Despite JCT contracts following a standard format, it’s still important to understand what the document includes, especially if you are unfamiliar with using them. Some of the associated risks include:
- Lack of flexibility. When a JCT contract has been produced, it can be tough for either party to make a change to their requirements. Given the standard formatting of JCT contracts, any changes could lead to project delays as unfamiliarity is inserted.
- Inaccurate requirements. Any requirements stated in a JCT contract must be accurate. If an employer poorly assembles their requirements, it may result in the contractors work not satisfying the employer. For instance, if the employer gives the contractor ‘freehand’ over the design, the employer has given the contractor the ability to make decisions under the JCT contract. As a result, the employer won’t be protected by the contract, if the contractor works to the lowest possible specifications.
- Negotiations. A JCT contract can take a lot of time and money to produce. The time-frame and cost of the project will rise when there are disagreements. Disagreements result in negotiations over the terms and conditions of the contract.
- Improperly produced. If the agreement hasn’t been properly drafted, reviewed or it has been extensively amended and you sign the contract, you could be agreeing to unfavourable terms and conditions.
How can Britton and Time Solicitors help?
As with all contracts, a solicitor will ensure your contract has been properly drafted and reviewed. A misunderstanding or error can cause costly consequences, especially with large building contracts.
A JCT contract review with a solicitor will highlight any clauses hidden within legal jargon, and identify whether the contract is fair. Even if you’re happy with the contract, you will gain the peace of mind that you’re not going to have any future problems.
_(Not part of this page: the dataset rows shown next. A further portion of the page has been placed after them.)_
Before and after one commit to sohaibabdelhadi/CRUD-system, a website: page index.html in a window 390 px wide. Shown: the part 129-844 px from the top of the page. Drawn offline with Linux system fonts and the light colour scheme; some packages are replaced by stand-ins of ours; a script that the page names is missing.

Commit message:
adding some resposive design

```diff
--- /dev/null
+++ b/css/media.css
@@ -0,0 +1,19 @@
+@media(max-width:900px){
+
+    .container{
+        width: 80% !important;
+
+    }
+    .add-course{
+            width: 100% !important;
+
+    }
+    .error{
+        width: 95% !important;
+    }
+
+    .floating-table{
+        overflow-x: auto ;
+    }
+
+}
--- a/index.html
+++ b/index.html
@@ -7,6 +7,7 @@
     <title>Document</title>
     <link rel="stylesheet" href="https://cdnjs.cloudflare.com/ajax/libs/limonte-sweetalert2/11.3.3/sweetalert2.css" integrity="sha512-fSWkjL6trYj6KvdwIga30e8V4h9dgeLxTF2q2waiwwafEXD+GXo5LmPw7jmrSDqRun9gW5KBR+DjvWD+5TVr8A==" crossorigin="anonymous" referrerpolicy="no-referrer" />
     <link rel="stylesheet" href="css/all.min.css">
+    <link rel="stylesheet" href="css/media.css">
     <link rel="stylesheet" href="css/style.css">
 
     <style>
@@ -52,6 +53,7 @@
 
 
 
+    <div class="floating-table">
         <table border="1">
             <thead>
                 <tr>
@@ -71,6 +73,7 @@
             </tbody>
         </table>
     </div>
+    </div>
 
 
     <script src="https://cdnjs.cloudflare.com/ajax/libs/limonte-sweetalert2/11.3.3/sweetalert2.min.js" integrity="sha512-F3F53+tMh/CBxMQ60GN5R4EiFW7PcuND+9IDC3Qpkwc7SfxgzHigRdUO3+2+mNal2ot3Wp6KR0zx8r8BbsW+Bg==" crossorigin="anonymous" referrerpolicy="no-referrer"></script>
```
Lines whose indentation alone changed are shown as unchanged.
Regarding drafting a contract, our solicitors will ensure that your contract is properly written and legally binding. As a result, there will be no errors in the contract and the chance of contestation will be minimised. Furthermore, a solicitor will negotiate your JCT contract to ensure it’s in line with your desires.
To find out more about JCT contracts please don’t hesitate to visit our independent legal advice page or call our solicitors directly on 020 3007 5500.
Great post on JCT contracts from Construction solicitors
Thank you for the comment! I’m happy you found our blog on JCT contracts useful.
Hi – a couple of questions with the JCT contract which I am sure you will know off the top of your head:
1. Does it stipulate that all works should be done to British Building Regs?
2. If the builder “forgets” to invoice for something. What is a reasonable period to include this?
Sorry – these seem rather important points and can’t find them in the JCT.